Write out each line of the records that has "with" in it.

◆ RECORD EXCERPTS:
════════════════
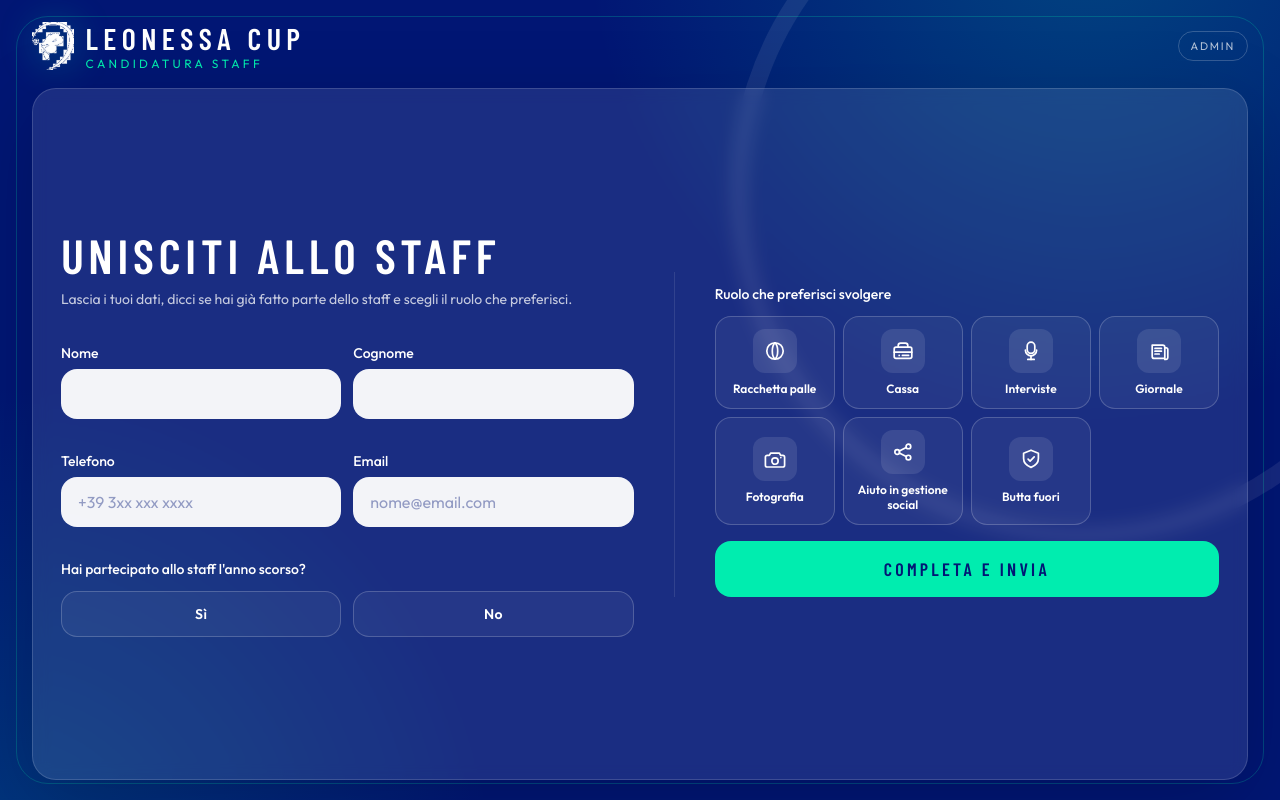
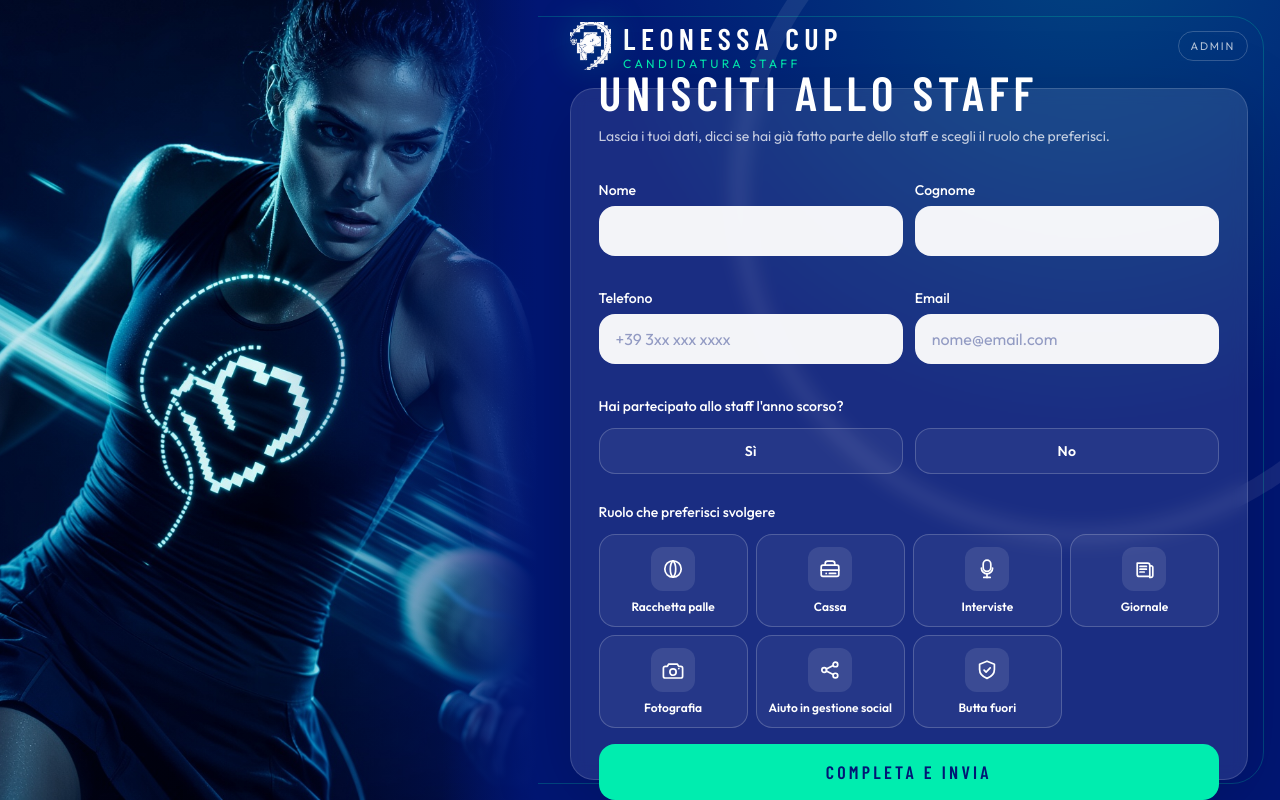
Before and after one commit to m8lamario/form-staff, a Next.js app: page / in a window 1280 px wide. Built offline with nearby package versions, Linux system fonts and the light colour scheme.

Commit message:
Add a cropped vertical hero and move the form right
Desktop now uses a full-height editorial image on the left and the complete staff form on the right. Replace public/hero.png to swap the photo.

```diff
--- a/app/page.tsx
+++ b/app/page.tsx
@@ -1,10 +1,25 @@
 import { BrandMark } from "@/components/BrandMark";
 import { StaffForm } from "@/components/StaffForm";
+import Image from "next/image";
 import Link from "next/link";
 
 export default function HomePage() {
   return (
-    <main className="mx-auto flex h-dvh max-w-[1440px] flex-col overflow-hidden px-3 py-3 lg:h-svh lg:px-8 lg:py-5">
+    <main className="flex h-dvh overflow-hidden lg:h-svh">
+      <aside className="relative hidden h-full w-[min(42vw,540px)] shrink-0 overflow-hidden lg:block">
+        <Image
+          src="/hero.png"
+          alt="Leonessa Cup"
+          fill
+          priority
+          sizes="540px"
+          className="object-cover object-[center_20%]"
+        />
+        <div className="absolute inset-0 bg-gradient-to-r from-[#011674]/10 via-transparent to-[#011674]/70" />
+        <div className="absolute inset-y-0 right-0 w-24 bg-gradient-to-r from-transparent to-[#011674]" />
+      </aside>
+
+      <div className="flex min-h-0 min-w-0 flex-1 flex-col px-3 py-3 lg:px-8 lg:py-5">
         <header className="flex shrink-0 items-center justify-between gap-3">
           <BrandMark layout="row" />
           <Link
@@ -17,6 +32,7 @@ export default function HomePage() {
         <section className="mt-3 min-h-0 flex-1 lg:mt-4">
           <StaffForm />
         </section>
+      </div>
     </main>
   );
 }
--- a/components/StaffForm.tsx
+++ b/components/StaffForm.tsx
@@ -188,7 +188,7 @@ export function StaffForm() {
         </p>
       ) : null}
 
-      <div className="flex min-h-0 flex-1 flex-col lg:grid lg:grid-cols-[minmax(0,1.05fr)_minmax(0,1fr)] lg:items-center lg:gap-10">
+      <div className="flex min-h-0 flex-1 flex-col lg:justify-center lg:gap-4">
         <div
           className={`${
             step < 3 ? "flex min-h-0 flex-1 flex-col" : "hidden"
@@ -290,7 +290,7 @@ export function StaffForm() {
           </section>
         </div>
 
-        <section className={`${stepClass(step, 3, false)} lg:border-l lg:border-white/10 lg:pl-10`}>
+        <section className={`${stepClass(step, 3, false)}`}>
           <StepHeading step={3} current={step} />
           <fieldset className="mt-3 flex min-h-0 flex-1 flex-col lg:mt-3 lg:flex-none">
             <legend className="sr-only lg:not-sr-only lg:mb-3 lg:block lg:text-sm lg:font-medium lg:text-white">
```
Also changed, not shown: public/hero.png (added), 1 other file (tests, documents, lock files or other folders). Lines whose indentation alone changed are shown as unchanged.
════════════════
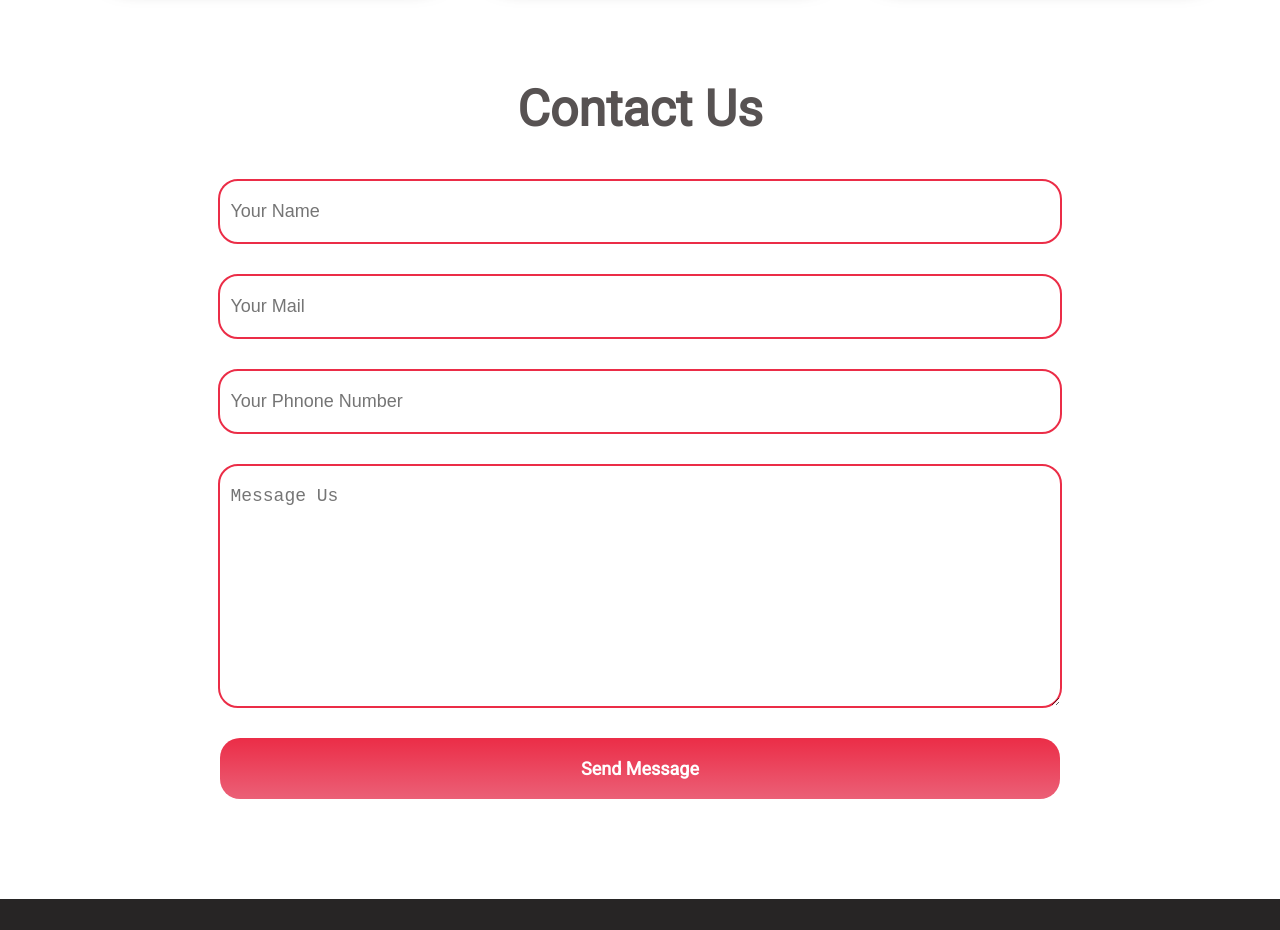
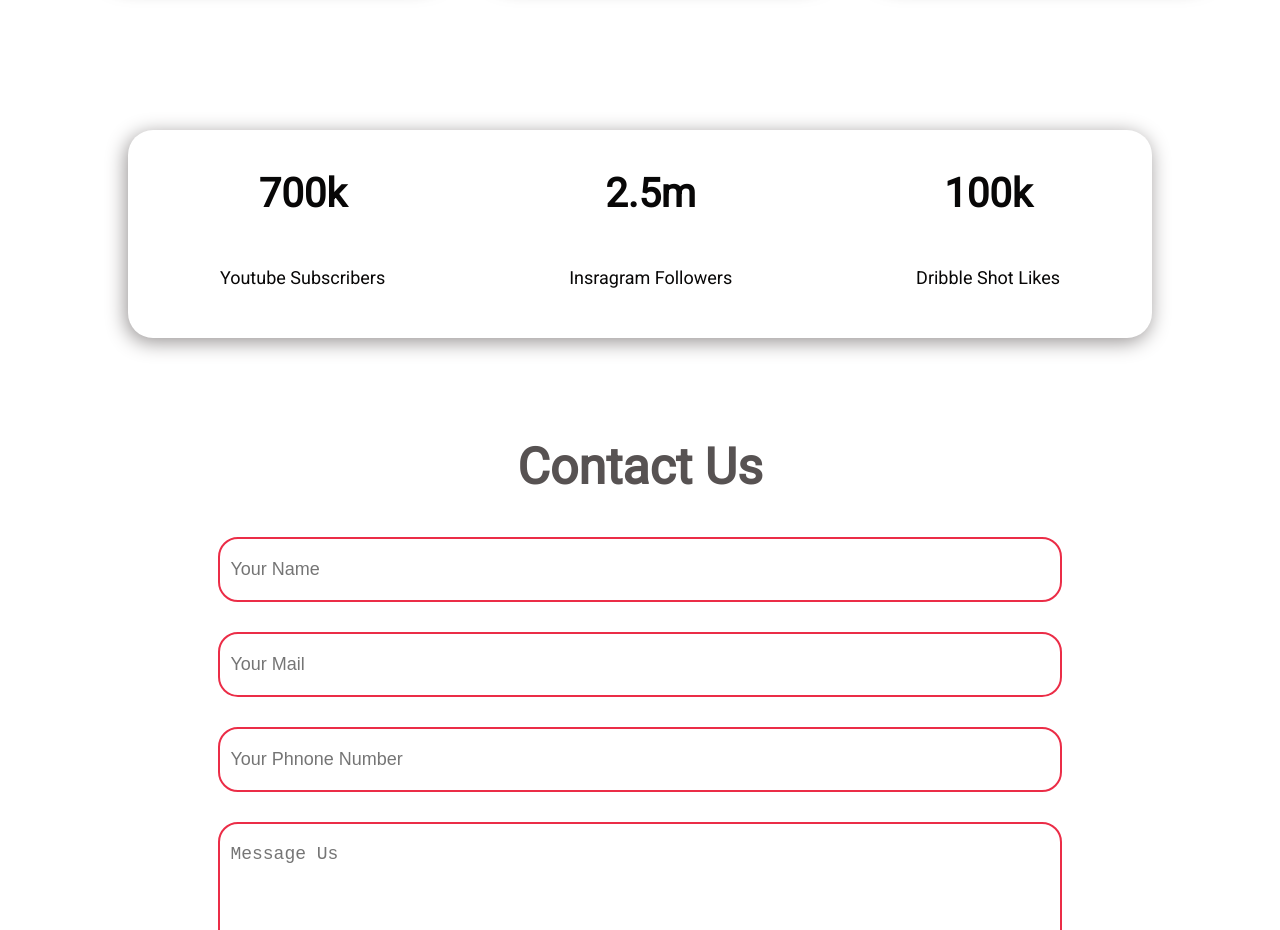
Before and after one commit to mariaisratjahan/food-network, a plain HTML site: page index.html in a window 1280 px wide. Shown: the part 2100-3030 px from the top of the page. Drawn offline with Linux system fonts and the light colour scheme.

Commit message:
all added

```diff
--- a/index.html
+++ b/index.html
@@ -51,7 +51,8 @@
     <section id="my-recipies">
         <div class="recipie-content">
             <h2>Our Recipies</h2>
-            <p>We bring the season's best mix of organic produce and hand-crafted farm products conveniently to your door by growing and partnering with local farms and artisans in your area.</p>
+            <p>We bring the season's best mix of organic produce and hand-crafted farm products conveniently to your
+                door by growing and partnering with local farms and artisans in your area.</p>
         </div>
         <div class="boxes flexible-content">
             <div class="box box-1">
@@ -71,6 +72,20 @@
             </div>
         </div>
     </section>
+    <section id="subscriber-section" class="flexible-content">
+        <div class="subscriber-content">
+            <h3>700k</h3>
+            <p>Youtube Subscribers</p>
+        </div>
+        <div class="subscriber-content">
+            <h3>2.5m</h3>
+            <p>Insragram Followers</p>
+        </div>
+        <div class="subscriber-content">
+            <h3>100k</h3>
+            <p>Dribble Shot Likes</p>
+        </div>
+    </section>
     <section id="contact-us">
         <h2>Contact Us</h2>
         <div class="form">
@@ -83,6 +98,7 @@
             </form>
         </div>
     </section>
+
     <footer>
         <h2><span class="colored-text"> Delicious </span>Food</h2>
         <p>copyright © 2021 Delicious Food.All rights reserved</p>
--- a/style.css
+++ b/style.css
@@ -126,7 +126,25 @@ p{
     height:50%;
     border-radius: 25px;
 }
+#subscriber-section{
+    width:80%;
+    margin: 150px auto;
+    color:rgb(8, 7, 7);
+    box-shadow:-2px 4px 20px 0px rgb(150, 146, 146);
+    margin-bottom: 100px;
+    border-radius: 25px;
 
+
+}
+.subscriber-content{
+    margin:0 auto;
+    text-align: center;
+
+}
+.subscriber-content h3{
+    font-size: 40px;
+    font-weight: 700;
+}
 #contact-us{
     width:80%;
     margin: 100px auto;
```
════════════════
◆ OUTPUT BELOW:
Before and after one commit to m8lamario/form-staff, a Next.js app: page / in a window 1280 px wide. Built offline with nearby package versions, Linux system fonts and the light colour scheme.
Before and after one commit to mariaisratjahan/food-network, a plain HTML site: page index.html in a window 1280 px wide. Shown: the part 2100-3030 px from the top of the page. Drawn offline with Linux system fonts and the light colour scheme.
-            <p>We bring the season's best mix of organic produce and hand-crafted farm products conveniently to your door by growing and partnering with local farms and artisans in your area.</p>
+                door by growing and partnering with local farms and artisans in your area.</p>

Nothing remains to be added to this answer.